More than 100 signs have been erected along the River Suir and its main tributaries advising river users of these biosecurity measures.

Ms Hennessy said the national agencies are meeting in Clonmel this week to further plan the response to the Crayfish Plague outbreak and develop a longer term strategy in partnership with the relevant bodies.

Dr. Fran Igoe of the Local Authority Waters and Communities Office, appealed to river users to avoid moving from the River Suir below Clonmel to upstream of Clonmel.

"It is possible if the infection is limited to the lower river that it may disappear over the coming weeks once it reaches barriers such as weirs which sick crayfish have difficulty getting over."

He said the River Suir has a significant Crayfish population, which is internationally important on account of the large size of the catchment (3,500km2) and its relatively clean water.

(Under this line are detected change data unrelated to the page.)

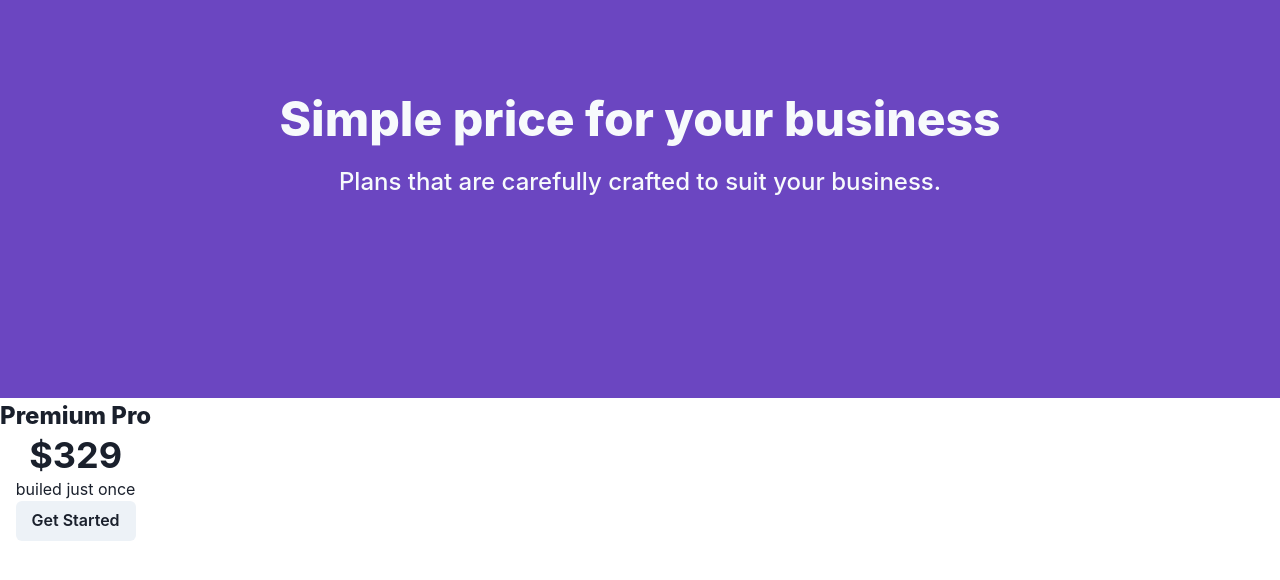
Repository: noutijo/learn-in-depth-chakra-ui
Page: /
The author's editor kept a copy of each file at every save. The page is drawn from the files as they stood at one save, then again after the next save.
The browser window is 1280 px wide. The pictures show the whole page.
The project was rebuilt for these pictures with package versions that can differ from the ones it lists, and the page was loaded fresh each time. Also part of the build but not shown: vite.config.ts.

Above is the page before, as saved 2023-01-30 15:35:47.

After the next save:
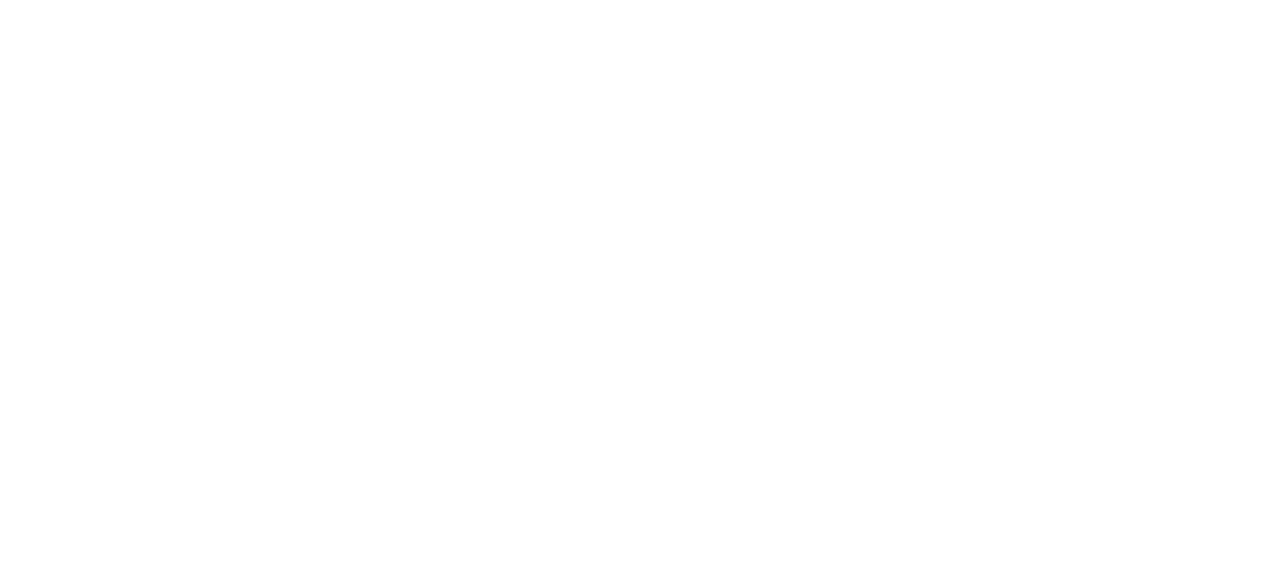
Console error (its wording comes from the project's code and is left out).
Saved 19 s later.
--- a/src/components/Pricing.tsx
+++ b/src/components/Pricing.tsx
@@ -7,7 +7,7 @@
       <Flex>
         <Box>
             <Text fontSize="24px" fontWeight="800">Premium Pro</Text>
-            <Heading>$329</Heading>
+            <Heading as="24px" fontWeight="800">$329</Heading>
             <Text>builed just once</Text>
             <Button>Get Started</Button>
         </Box>

After the save that followed:
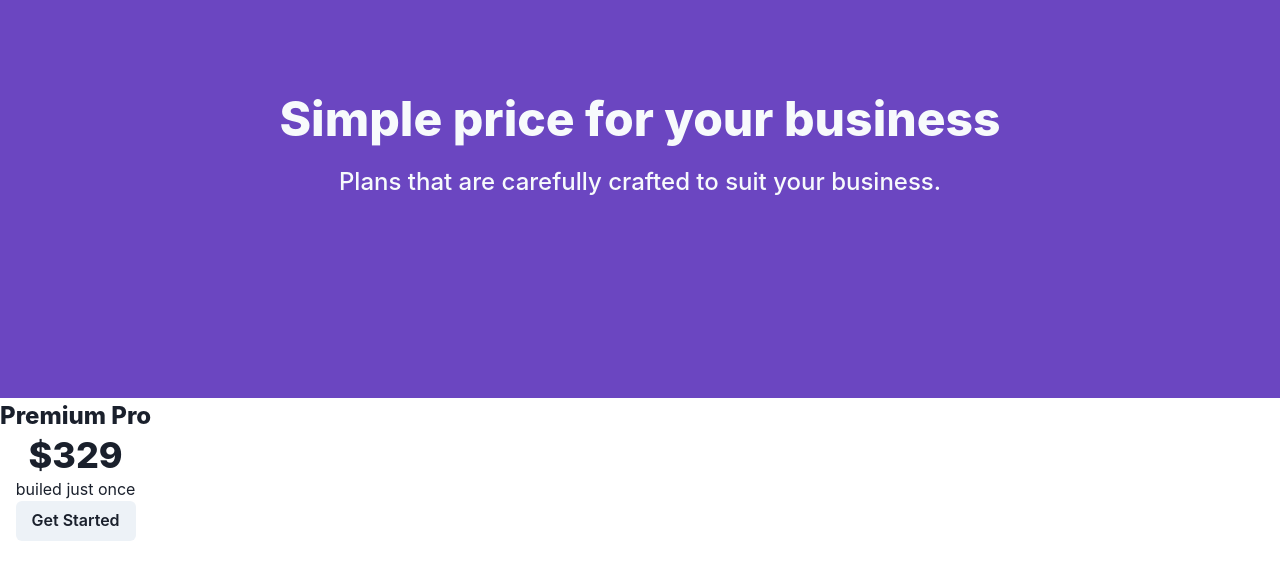
The error is gone.
Saved 5 s later.
--- a/src/components/Pricing.tsx
+++ b/src/components/Pricing.tsx
@@ -7,7 +7,7 @@
       <Flex>
         <Box>
             <Text fontSize="24px" fontWeight="800">Premium Pro</Text>
-            <Heading as="24px" fontWeight="800">$329</Heading>
+            <Heading as="h3" fontWeight="800">$329</Heading>
             <Text>builed just once</Text>
             <Button>Get Started</Button>
         </Box>
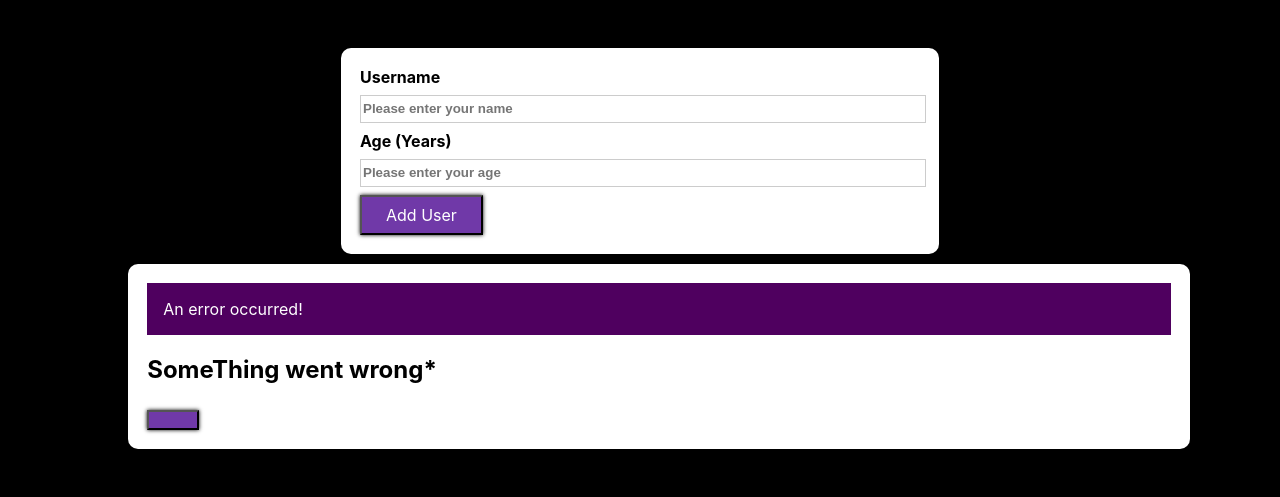
Repository: NamalPathirana/section-eight
Page: /
The author's editor kept a copy of each file at every save. The page is drawn from the files as they stood at one save, then again after the next save.
The browser window is 1280 px wide. The pictures show the whole page.
The project was rebuilt for these pictures with package versions that can differ from the ones it lists, and the page was loaded fresh each time. Also part of the build but not shown: src/App.module.css.

Above is the page before, as saved 2021-12-04 14:13:14.

After the next save:
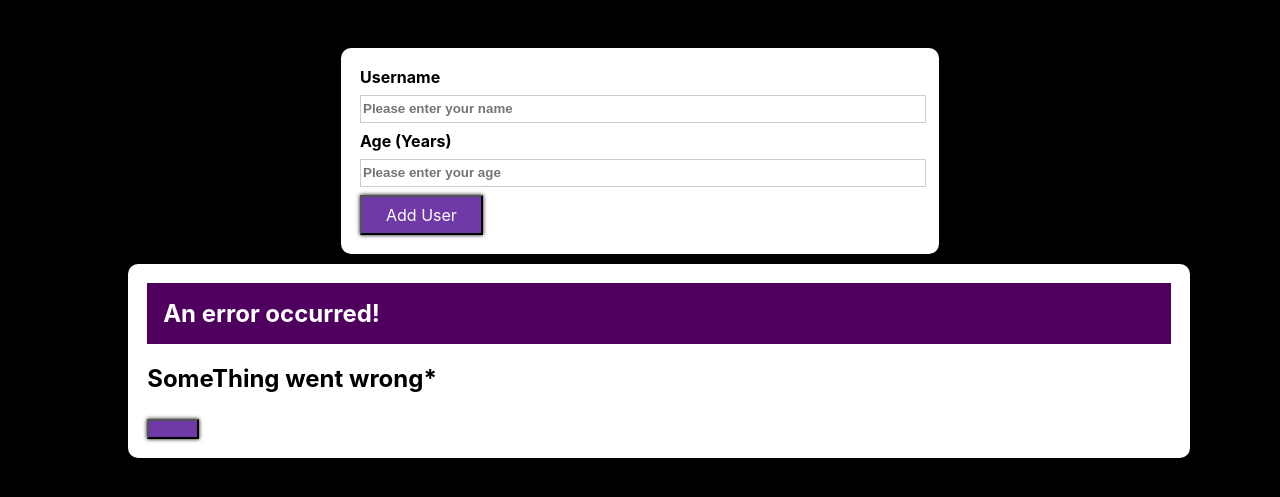
Saved 50 s later.
--- a/src/UI/ErrorModal/ErrorModal.js
+++ b/src/UI/ErrorModal/ErrorModal.js
@@ -5,7 +5,7 @@ import Button from "../Button/Button"
 const ErrorModal = (props) => {
   return (
     <Card className={styles.modal}>
-      <header className={styles.header} >{props.title}</header>
+      <header className={styles.header} ><h2>{props.title}</h2></header>
       <h2 className={styles.message}>{props.message}</h2>
       <footer className={styles.footer}><Button>Close</Button></footer>
     </Card>
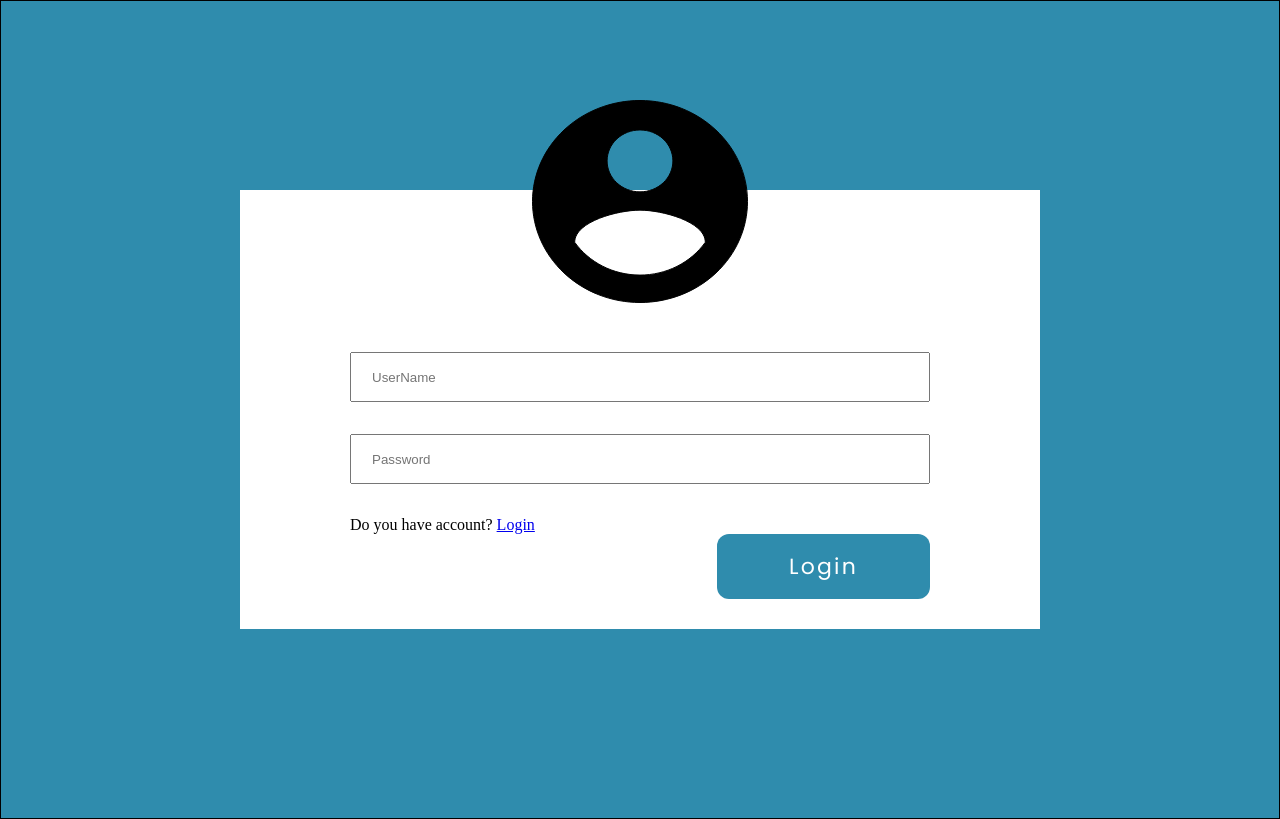
Repository: SabrinaSeydaliyeva/Agency-website
Page: pages/loginPage/index.html
These files come from the project's save history. The page is drawn as it stood at one moment and after the next save; the edit follows.
The browser window is 1280 px wide. The pictures show the whole page.

Above is the page before, as saved 2023-09-14 16:25:32.

### pages/loginPage/index.html
<!DOCTYPE html>
<html lang="en">

<head>
    <meta charset="UTF-8">
    <meta http-equiv="X-UA-Compatible" content="IE=edge">
    <meta name="viewport" content="width=device-width, initial-scale=1.0">
    <title>Login</title>
    <link rel="stylesheet" href="../../css/reset.css">
    <link rel="stylesheet" href="index.css">
</head>

<body>
    <div class="container">
        <div class="form-box">
            <form action="">
                <input class="name-input" type="text" name="name" placeholder="UserName">
                <input class="password-input" type="password" placeholder="Password">
                <p>
                    Do you have account?
                    <a href="../loginPage/index.html">Login</a>

                </p>
                <button>Login</button>
            </form>
        </div>
        <div class="profil-img">
            <img src="./images/profil.svg" alt="">
        </div>
    </div>
</body>
<script src="./index.js"></script>

</html>

### pages/loginPage/index.css
@import url("https://fonts.googleapis.com/css2?family=Poppins&display=swap");
.container {
  width: 100%;
  min-height: 100vh;
  padding: 189px;
  display: flex;
  justify-content: center;
  align-items: center;
  border: 1px solid #000;
  background: #2f8cad;
  background: #2f8cad lightgray 50%/cover no-repeat;
  /* background: lightgray 50% / cover no-repeat; */
  box-shadow: 0px 4px 4px 0px rgba(0, 0, 0, 0.25);
}
.container .profil-img {
  position: absolute;
  top: 100px;
  width: 216px;
  height: 203px;
}
.container .form-box {
  position: relative;
  width: 800px;
  padding: 162px 110px 30px 110px;
  background: #fff;
}
.container .form-box form input {
  margin-bottom: 32px;
  width: 100%;
  height: 50px;
  padding: 0 20px;
}
.container .form-box form button {
  width: 213px;
  height: 65px;
  margin-left: auto;
  display: block;
  border: none;
  border-radius: 12px;
  background: #2f8cad;
  color: #fff;
  text-align: center;
  font-family: Poppins;
  font-size: 22px;
  font-style: normal;
  font-weight: 400;
  line-height: normal;
  letter-spacing: 2.2px;
}

### pages/loginPage/index.js
let form=document.querySelector("form")
let emailInput=document.querySelector(".email-input")
let nameInput=document.querySelector(".name-input")
let passwordInput=document.querySelector(".password-input")

form.addEventListener("submit", handleRegister)
let dataBase=[]
function handleRegister(e) {
e.preventDefault()
console.log(emailInput.value);
console.log(nameInput.value);
console.log(passwordInput.value);

let user ={
    email: emailInput.value,
    name: nameInput.value,
    password: passwordInput.value,
}
dataBase.push(user)
form.reset()
console.log(dataBase);
}

Loaded but not shown: css/reset.css (common file)

After the next save:
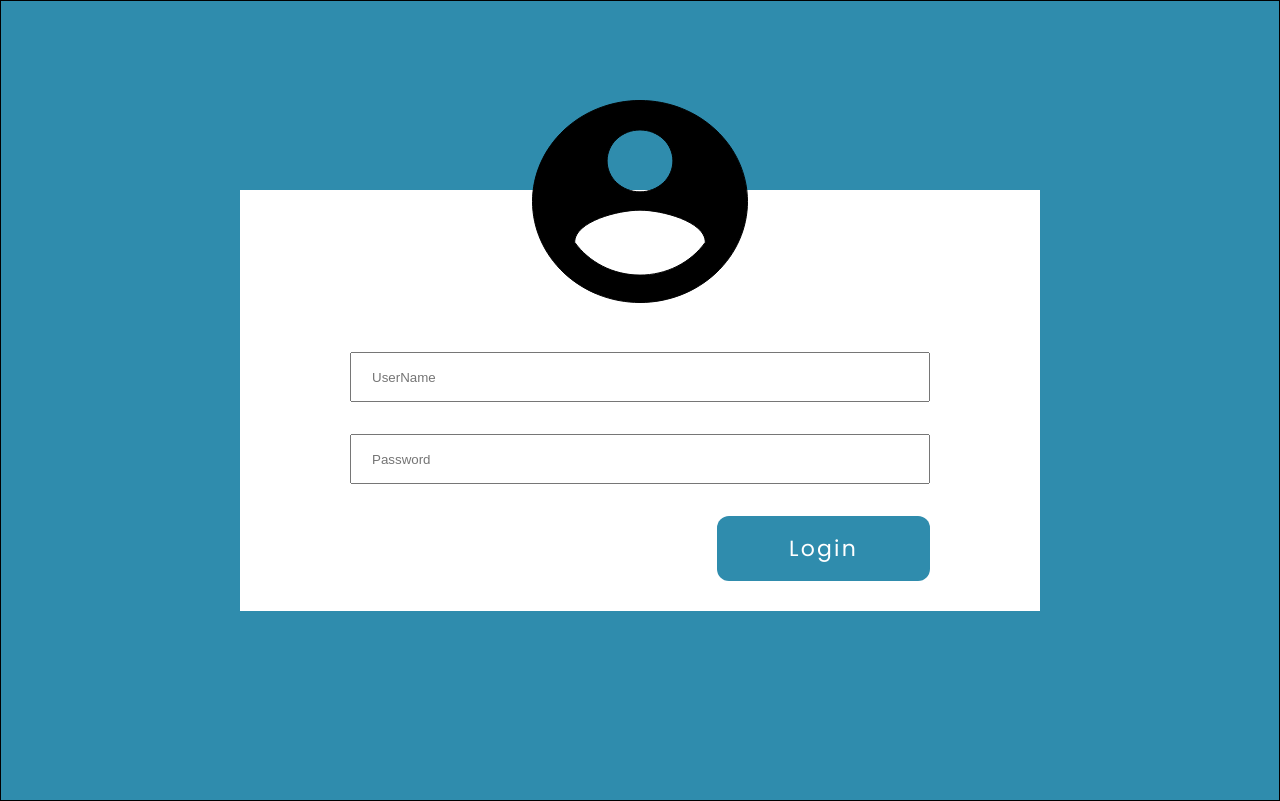
Saved 17 s later.
--- a/pages/loginPage/index.html
+++ b/pages/loginPage/index.html
@@ -16,11 +16,7 @@
             <form action="">
                 <input class="name-input" type="text" name="name" placeholder="UserName">
                 <input class="password-input" type="password" placeholder="Password">
-                <p>
-                    Do you have account?
-                    <a href="../loginPage/index.html">Login</a>
 
-                </p>
                 <button>Login</button>
             </form>
         </div>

"For this reason Crayfish were listed as a species of conservation importance when the river was designated as a Special Area of Conservation under the EU Habitats Directive. When we surveyed otters last September in Ardfinnan, we found that they were feeding exclusively on Crayfish.

"We know that they are also an important food source and also provide important ecosystem services to the river by cleaning up detritus. Contrary to a popular belief Crayfish are not a threat to fish and both salmon and trout feed on them, especially the juveniles," Dr Igoe added.

Reports of dead and dying crayfish on the River Suir upstream of Carrick-on-Suir were first brought to the attention of Inland Fisheries Ireland by anglers on Friday, May 5 and an investigation was begun.

Pollution was quickly ruled out as the cause of their deaths as water samples taken by Tipperary Co Council found that other invertebrates in the river were not affected.